WORK REQUIRED: Give the number of lines in the records below that hold "独立复核累计抓到"; nothing else is needed.

━━ GIVEN ENTRIES

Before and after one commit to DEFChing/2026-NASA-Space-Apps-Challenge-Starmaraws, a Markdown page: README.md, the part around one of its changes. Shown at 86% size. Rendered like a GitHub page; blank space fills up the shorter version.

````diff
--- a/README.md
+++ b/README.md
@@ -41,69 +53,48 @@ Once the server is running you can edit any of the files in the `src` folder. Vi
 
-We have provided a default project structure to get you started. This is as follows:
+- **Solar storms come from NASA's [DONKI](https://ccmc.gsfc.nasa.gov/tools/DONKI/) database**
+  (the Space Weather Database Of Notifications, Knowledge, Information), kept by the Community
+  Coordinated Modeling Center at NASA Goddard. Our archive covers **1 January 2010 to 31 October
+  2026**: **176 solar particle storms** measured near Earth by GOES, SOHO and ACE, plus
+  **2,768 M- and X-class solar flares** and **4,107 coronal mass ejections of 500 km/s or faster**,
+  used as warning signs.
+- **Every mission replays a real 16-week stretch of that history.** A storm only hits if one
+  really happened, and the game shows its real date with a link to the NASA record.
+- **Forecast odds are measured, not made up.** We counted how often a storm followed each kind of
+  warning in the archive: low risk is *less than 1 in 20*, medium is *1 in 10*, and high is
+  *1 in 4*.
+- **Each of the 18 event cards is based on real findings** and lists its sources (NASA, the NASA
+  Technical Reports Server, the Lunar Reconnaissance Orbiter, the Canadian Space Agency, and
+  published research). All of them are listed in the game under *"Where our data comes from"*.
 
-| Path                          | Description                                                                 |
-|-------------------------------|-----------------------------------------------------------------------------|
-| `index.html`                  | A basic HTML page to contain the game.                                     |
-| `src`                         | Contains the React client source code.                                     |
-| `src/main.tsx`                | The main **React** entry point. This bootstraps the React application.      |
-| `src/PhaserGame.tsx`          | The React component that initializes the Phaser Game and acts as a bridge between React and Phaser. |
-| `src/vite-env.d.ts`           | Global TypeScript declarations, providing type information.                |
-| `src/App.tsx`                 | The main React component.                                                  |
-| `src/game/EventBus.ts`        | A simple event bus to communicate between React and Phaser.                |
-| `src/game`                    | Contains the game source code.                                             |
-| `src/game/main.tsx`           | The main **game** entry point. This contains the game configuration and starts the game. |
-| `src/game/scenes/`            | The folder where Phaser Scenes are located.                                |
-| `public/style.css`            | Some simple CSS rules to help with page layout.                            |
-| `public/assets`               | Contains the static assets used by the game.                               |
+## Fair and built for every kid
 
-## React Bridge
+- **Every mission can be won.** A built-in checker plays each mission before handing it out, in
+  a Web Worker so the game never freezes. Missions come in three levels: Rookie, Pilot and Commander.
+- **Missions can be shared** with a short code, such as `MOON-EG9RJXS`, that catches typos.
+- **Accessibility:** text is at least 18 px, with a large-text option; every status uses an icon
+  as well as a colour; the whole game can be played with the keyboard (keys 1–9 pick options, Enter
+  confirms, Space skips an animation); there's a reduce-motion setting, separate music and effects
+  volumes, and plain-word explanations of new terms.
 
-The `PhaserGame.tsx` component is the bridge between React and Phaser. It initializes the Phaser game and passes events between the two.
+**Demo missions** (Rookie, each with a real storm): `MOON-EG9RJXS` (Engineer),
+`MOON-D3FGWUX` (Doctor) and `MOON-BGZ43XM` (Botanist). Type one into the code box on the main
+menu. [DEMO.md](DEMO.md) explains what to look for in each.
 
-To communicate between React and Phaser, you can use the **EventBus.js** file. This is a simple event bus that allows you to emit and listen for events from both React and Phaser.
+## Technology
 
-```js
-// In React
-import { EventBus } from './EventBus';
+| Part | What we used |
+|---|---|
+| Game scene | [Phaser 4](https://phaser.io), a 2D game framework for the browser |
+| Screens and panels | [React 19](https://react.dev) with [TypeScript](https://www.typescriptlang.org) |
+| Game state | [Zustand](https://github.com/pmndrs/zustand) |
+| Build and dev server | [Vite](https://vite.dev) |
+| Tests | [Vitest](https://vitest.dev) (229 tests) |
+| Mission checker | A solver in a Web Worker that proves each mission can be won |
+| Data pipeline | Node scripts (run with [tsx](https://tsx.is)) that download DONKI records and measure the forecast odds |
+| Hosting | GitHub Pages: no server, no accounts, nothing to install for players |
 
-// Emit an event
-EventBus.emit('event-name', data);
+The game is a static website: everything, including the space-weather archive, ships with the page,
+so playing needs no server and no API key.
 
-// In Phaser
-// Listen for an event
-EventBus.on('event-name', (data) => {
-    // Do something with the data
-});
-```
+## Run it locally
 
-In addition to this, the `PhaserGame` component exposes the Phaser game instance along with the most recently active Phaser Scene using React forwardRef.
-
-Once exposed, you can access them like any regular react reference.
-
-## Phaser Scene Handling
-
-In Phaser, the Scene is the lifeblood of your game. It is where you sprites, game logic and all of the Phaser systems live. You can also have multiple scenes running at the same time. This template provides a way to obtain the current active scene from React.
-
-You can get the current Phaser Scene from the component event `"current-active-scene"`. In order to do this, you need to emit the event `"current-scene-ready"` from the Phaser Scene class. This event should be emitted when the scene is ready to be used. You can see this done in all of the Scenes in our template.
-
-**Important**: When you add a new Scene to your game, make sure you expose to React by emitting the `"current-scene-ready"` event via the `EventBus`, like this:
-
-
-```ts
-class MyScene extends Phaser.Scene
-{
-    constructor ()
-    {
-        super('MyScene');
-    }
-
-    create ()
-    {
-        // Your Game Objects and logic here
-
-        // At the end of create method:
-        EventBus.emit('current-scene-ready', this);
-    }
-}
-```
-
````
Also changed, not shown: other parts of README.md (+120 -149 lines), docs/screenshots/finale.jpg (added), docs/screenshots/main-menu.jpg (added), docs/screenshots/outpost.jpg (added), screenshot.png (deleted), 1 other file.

━━━━
━━ GIVEN ENTRIES

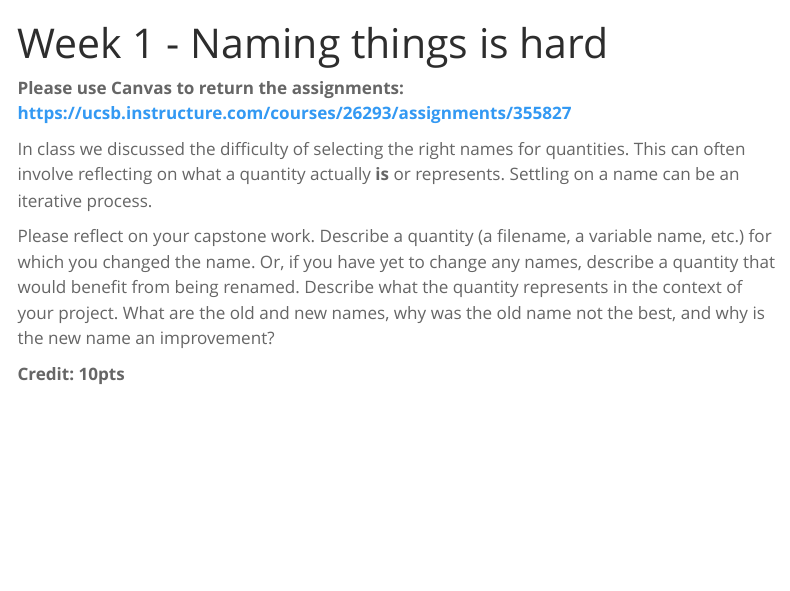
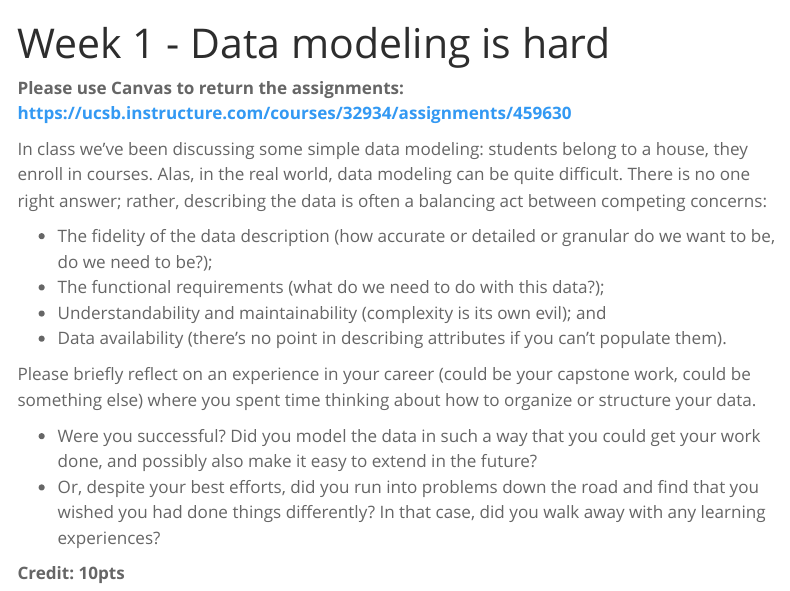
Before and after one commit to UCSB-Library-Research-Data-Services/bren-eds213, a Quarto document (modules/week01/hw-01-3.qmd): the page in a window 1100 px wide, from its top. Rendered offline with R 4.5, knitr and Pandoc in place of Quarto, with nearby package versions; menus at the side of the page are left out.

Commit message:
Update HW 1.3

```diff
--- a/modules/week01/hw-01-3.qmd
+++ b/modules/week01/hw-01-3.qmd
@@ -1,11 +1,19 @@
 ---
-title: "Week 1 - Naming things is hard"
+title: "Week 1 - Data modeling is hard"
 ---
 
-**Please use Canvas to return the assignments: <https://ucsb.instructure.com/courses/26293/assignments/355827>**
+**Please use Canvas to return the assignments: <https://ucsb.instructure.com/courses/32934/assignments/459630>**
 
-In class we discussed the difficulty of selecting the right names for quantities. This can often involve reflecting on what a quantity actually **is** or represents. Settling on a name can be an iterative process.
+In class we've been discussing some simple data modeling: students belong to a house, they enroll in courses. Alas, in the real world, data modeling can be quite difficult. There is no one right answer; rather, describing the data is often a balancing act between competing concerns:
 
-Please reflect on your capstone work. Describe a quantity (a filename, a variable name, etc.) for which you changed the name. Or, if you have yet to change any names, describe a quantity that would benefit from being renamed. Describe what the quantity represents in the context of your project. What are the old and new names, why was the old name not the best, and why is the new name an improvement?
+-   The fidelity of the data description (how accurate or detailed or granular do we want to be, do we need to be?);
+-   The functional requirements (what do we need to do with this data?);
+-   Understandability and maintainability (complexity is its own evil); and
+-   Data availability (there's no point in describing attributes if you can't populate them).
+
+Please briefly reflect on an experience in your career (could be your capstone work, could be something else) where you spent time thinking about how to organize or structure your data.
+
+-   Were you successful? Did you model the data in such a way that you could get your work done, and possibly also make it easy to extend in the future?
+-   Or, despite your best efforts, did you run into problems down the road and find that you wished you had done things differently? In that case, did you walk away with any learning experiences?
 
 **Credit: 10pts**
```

━━━━
━━ GIVEN ENTRIES

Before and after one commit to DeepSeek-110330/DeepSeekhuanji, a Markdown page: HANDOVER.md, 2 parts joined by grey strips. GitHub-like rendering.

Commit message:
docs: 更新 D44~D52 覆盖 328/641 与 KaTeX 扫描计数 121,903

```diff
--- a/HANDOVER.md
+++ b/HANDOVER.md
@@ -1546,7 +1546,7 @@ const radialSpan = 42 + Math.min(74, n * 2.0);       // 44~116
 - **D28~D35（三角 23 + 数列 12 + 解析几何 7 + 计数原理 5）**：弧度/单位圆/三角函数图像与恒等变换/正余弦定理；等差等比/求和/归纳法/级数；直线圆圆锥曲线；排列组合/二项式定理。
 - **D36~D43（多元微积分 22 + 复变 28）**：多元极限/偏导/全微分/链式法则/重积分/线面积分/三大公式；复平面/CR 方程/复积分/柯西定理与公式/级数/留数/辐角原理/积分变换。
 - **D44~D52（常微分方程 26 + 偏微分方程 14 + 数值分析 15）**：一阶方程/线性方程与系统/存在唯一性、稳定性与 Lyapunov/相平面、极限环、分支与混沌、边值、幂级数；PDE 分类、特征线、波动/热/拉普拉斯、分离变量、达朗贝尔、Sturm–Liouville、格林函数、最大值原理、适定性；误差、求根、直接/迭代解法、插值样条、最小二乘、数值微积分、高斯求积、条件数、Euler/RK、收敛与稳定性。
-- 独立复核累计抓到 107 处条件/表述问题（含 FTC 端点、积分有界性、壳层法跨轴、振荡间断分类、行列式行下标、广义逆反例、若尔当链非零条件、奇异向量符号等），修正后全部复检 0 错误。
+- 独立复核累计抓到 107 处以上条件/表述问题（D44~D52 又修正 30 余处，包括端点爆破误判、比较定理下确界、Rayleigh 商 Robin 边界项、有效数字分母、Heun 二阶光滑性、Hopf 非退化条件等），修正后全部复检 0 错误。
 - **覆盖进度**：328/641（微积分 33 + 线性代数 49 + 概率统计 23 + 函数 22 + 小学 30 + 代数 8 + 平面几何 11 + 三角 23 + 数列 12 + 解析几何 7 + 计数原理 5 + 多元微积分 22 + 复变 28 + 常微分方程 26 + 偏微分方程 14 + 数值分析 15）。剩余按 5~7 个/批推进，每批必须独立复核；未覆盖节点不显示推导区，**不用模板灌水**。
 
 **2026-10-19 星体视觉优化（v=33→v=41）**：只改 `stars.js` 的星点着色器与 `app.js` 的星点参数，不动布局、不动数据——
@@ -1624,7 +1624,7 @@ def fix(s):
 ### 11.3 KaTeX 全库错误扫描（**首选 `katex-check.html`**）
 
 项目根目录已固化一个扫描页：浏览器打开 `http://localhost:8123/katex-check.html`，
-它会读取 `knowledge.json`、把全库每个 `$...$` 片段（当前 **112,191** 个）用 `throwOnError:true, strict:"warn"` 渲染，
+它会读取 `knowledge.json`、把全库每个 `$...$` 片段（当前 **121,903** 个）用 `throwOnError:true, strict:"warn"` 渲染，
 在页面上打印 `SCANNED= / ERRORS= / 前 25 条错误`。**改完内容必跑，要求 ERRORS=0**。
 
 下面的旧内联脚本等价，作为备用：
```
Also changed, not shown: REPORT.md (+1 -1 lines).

━━━━

TASK RESPONSE: 2